  • Create signatures with revocation information
  • Use signing keys from your windows keystore or USB tokens

Cons (Not supported, need Adobe Acrobat Pro)

Certified / author signature can’t be created

Invisible digital signature can’t be created



  • Create multiple visible digital signatures 
  • Create signatures with revocation information
  • Use signing keys from your windows keystore or USB tokens
  • Create invisible digital signature

Cons (Not supported)

Certified / author signature can’t be created

Document timestamps can’t be created



  • Create visible digital signatures
  • Use signing keys from your windows keystore or USB tokens

Cons (Not supported)

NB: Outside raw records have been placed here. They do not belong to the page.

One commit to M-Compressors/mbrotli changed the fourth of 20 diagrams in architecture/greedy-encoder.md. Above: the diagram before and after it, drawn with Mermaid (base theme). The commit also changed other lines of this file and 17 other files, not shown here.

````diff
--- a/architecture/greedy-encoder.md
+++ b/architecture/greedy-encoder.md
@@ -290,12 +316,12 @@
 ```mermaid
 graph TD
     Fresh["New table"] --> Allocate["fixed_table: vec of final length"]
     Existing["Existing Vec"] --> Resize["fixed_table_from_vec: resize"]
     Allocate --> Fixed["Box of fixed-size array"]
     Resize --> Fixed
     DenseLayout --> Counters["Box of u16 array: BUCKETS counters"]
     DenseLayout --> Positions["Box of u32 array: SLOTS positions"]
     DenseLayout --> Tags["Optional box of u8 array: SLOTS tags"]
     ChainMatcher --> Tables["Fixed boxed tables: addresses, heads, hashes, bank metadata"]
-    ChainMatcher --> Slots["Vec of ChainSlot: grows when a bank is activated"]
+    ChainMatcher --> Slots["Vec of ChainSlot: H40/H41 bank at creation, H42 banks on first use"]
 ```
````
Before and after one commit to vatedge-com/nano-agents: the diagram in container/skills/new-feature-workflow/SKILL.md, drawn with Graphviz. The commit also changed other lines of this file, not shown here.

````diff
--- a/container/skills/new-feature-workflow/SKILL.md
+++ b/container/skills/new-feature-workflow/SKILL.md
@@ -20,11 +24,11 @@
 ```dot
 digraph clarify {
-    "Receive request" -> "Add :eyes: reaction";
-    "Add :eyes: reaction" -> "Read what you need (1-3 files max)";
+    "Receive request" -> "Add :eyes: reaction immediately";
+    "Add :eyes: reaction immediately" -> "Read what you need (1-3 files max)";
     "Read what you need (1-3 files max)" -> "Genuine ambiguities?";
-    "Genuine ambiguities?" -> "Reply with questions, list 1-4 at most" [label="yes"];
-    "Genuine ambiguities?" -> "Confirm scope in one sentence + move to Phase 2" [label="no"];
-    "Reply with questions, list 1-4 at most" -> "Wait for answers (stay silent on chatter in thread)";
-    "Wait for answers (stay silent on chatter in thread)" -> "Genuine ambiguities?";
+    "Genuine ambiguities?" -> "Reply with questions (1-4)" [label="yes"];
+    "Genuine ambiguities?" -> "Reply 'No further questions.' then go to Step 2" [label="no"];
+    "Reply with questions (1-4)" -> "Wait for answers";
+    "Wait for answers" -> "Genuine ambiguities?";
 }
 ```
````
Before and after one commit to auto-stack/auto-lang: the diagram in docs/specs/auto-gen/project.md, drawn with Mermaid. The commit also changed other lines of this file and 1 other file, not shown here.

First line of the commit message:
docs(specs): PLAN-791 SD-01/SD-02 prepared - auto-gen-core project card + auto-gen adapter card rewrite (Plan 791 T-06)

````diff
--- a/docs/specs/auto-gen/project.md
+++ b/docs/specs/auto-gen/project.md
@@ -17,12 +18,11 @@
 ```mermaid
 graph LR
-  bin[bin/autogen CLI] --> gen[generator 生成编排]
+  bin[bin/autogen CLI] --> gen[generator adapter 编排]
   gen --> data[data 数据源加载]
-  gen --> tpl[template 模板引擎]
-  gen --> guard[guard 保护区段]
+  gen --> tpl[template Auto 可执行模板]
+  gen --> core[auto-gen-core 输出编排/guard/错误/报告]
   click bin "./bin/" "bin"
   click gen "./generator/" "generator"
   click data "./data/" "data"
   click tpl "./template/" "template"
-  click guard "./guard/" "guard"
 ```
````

Only create a single digital signature

Revocation information is not added

Certified / author signature can’t be created

Document timestamps can’t be created


Future of PDF and PDF Signing

From PDF 1.3 to 2.0 PDF format has covered a lot of technical ground. We see the format supporting basic digital signature to more PAdES (PDF Advanced Electronic Signatures). PDF is here to stay as the dependencies of governments and business are growing every year. As PDF is an ISO standard, work is continuously done to improve the format in terms of usability and security. PDF Signing is increasing as the usage of PDF grows. In the security front PAdES has set the stage for long-term preservation of documents and the ETSI working group is continuously working on new improvements so stay tuned! Click here to know more about PDF 2.0.

PDF Technology Industry

ISO Standards